And so 2016 finally draws to a close.
It’s been the longest election year in American history. It ran from Feb. 1, 2016, the date of the Iowa caucuses, to the Senate vote to acquit President Donald Trump in early February 2020.
It's true that Nov. 6, 2016, was a signal event in this long election year, but it didn't really conclude anything, even though the result wasn't in doubt. Usually, contested elections are ties or near-ties. This is the first time an election has gone into overtime, with repeated attempts at what were in effect recounts, despite the winner comfortably prevailing (Donald Trump won handily in electoral votes, the measure that determines the outcome, 304-227).
Immediately Democrats concluded that they'd been robbed, and Hillary Clinton did indeed get some bad breaks during the campaign, most consequently at the hands of then-FBI director James Comey. First, he went outside of guidelines to publicly explain his decision not to recommend an indictment over Hillary's emails and then he announced a reopening of the investigation near the end of the campaign.
Such is life in the arena. But no one on the left was in a mood to move on.
Rather taking stock and recalibrating as warranted, Democrats remained fixated on 2016. Rather than simply mobilizing opposition to Trump's agenda and reelection, as any opposition always does, they mused about how to reverse the 2016 result. Rather than acknowledging the near-impossibility of removing a duly elected president, they indulged in fantasies about how to do exactly that.
Above all, they obsessed about Russia as the cause of their undoing in 2016. With enough investigation, all would be made plain, the Trump-Russia conspiracy would be unraveled, the walls would close in, and the world would be restored to its axis. The rightful winner of 2016 wouldn't take office, but the wrongful winner would be vanquished. What voters in Michigan, Pennsylvania and Wisconsin failed to do, the grinding machinery of investigation would achieve.
When the Mueller probe didn’t produce the impeachment that the Democrats had expected with such fervent certainty, it seemed briefly they’d finally have to accept the outcome of 2016, however grudgingly. Then, Ukraine emerged, and impeachment was, thankfully and gloriously, back on.
Russia was a proximate cause of the impeachment over Ukraine. The Democrats charged that Trump sought Ukrainian interference in our elections, just as he had sought Russian interference (for all their interest in the Mueller investigation, Democrats have never absorbed its conclusion that there is no evidence that Trump colluded with the Russians). They said the 2020 election result couldn't be trusted with Trump on the ballot, just as they believed he had corrupted the 2016 result.
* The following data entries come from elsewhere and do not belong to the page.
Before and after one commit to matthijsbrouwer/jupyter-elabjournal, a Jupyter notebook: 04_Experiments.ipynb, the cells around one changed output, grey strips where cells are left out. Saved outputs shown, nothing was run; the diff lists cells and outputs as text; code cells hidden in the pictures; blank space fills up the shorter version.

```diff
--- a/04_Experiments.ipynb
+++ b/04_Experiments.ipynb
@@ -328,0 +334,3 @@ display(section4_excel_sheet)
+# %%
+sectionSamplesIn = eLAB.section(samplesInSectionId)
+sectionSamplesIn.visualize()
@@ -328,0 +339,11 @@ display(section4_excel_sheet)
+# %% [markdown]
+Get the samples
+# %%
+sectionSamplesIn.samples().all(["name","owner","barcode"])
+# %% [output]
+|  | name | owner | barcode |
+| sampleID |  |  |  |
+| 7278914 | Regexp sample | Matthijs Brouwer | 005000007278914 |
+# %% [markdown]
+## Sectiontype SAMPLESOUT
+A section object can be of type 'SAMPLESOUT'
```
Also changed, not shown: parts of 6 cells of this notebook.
Absent their conviction that Trump is an illegitimate president, Democrats would have been, understandably, outraged by Ukraine and determined to investigate it, but they wouldn't have impeached over it.
In this sense, the Senate trial is the last act in the 2016 election. It establishes, once and for all, that he won't leave office prior to the end of his first term. It makes it clear that another election, not some other mechanism, will be necessary to remove him. It represents the final failure of the investigatory apparatus around Trump's alleged Russia collusion to deliver Democrats from the consequences of their 2016 defeat.
Trump, obviously, isn't blameless in any of this. He is incapable of grace notes toward the opposition; has been resistant to consistently and frankly acknowledging Russian interference in 2016, stoking outrage and suspicion; and he recklessly undertook his Ukraine scheme, when anyone around him not named Rudy Giuliani could have told him it was going to end in tears.
But he is not a Russian agent. He won the presidency in a free and fair election, and despite his attempted removal, will have a chance to do so again. On to 2020.
Rich Lowry is editor of National Review.